I suppose if you boil religion down to its lowest point, then maybe that’s true.  Ideally, your religion should help you make peace with the world.  What is religion, if not a tool for understanding how the world works and learning how to work with it?  But is that the same as finding peace?

For some, this is definitely true.  Some people follow religions that believe in having love and compassion for all people, forgiving and forgetting, trying to make the world a better place, helping the less fortunate, etc.  I would say that all of those help promote peace.  But does it always bring peace to the soul of the practitioner?

For others, they seek what best benefits themselves.  If you do only what seems right to you, or only what benefits you, regardless of the consequences to anyone else, does this bring peace?  What about atheists, who have only themselves to answer to, do they always have peace?

I think the question of the purpose of religion is much more complex than just finding peace.  I will follow my own religion or spirituality as I see fit.  Will it always bring me peace?  I doubt it.  I believe in doing right by the world, and other people living in it.  But there is not one set of right and wrong answers.  What is right for some will be wrong for others.  Because of this, there will always be conflict.  This conflict will exist in the world, and in my spirit.  I want to protect the environment, my children, my friends, my family.  Sometimes these will conflict with each other, and the result will not be inner peace.

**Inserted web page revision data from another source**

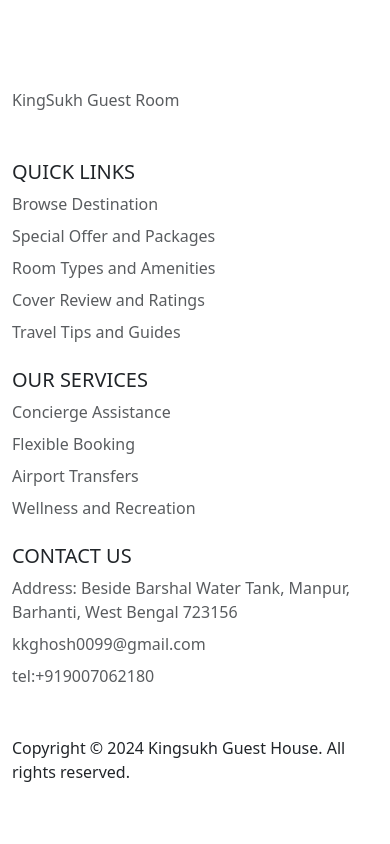
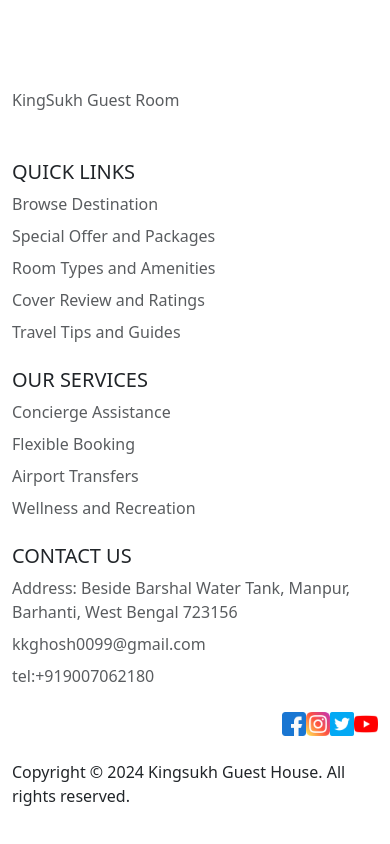
Before and after one commit to Vijaybkarn/Innobytes-web-design, a plain HTML site: page Innobytes/index.html in a window 390 px wide. Shown: the part 6259-7103 px from the top of the page. Drawn offline with nearby package versions, Linux system fonts and the light colour scheme.

Commit message:
Update index.html

```diff
--- a/Innobytes/index.html
+++ b/Innobytes/index.html
@@ -211,6 +211,24 @@
 
                 </ul>
               </div>
+
+                 <ul class="nav col-md-4 justify-content-end list-unstyled d-flex">
+
+                  <img src="./facebook.png"  class="bi" width="24" height="24"/>
+                  <td></td>
+
+                  <img src="./instagram.png"  class="bi" width="24" height="24"/>
+                  <td></td>
+
+
+                  <img src="./twitter.png"  class="bi" width="24" height="24"/>
+                  <td></td>
+
+
+                  <img src="./youtube.png"  class="bi" width="24" height="24"/>
+
+
+                </ul>
               <div class="container">
 
               </div>
```
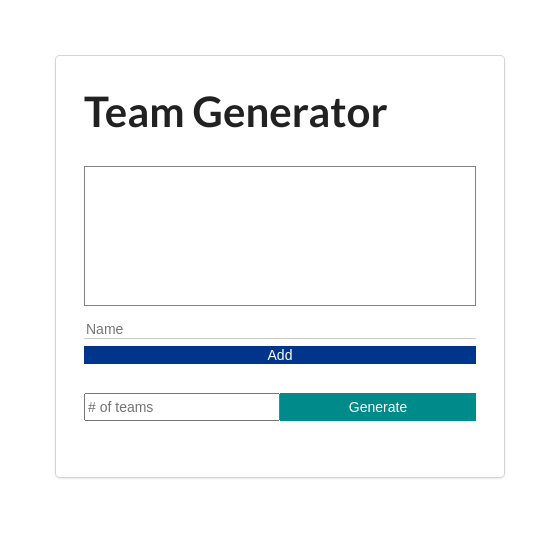
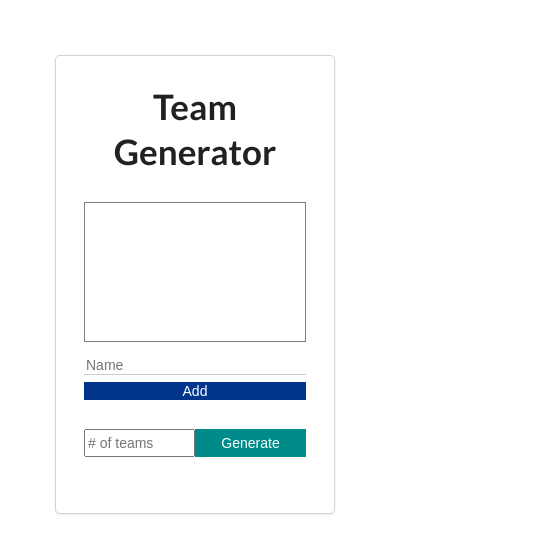
Before and after one commit to MagicianPL/Team-App, an Angular app: page / in a window 390 px wide. Shown: the top 554 px of the page, 560 px wide, since content can reach past the window. Built offline with nearby package versions, Linux system fonts and the light colour scheme.

Commit message:
media queries

```diff
--- a/angular.json
+++ b/angular.json
@@ -98,6 +98,9 @@
             ],
             "scripts": []
           }
+        },
+        "deploy": {
+          "builder": "angular-cli-ghpages:deploy"
         }
       }
     }
--- a/package.json
+++ b/package.json
@@ -29,6 +29,7 @@
     "@angular/compiler-cli": "~13.3.0",
     "@types/jasmine": "~3.10.0",
     "@types/node": "^12.11.1",
+    "angular-cli-ghpages": "^1.0.0",
     "jasmine-core": "~4.0.0",
     "karma": "~6.3.0",
     "karma-chrome-launcher": "~3.1.0",
--- a/src/app/app.component.css
+++ b/src/app/app.component.css
@@ -1,11 +1,19 @@
 .container {
   padding: 4rem;
-  width: 40rem;
+  width: 100%;
+  max-width: 40rem;
   margin: 0 auto;
 }
 
 h1 {
   font-size: 3rem;
+  text-align: center;
+}
+
+@media (max-width: 400px) {
+  h1 {
+    font-size: 2.5rem;
+  }
 }
 
 .list {
```
Also changed, not shown: 1 other file (tests, documents, lock files or other folders).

Maybe the Zen Buddhists are right.  Maybe the only way to find true peace is to give up passion.  But to me, to give up passion is too much to bear.  I love the people in my life passionately.  I could not handle the distance from them that would be required to find “peace”.  For me, the conflict is true peace for me.

I may never know for sure what the boy meant with his words, but that’s fine with me.  Not all questions have answers, and sometimes our own answers are more important.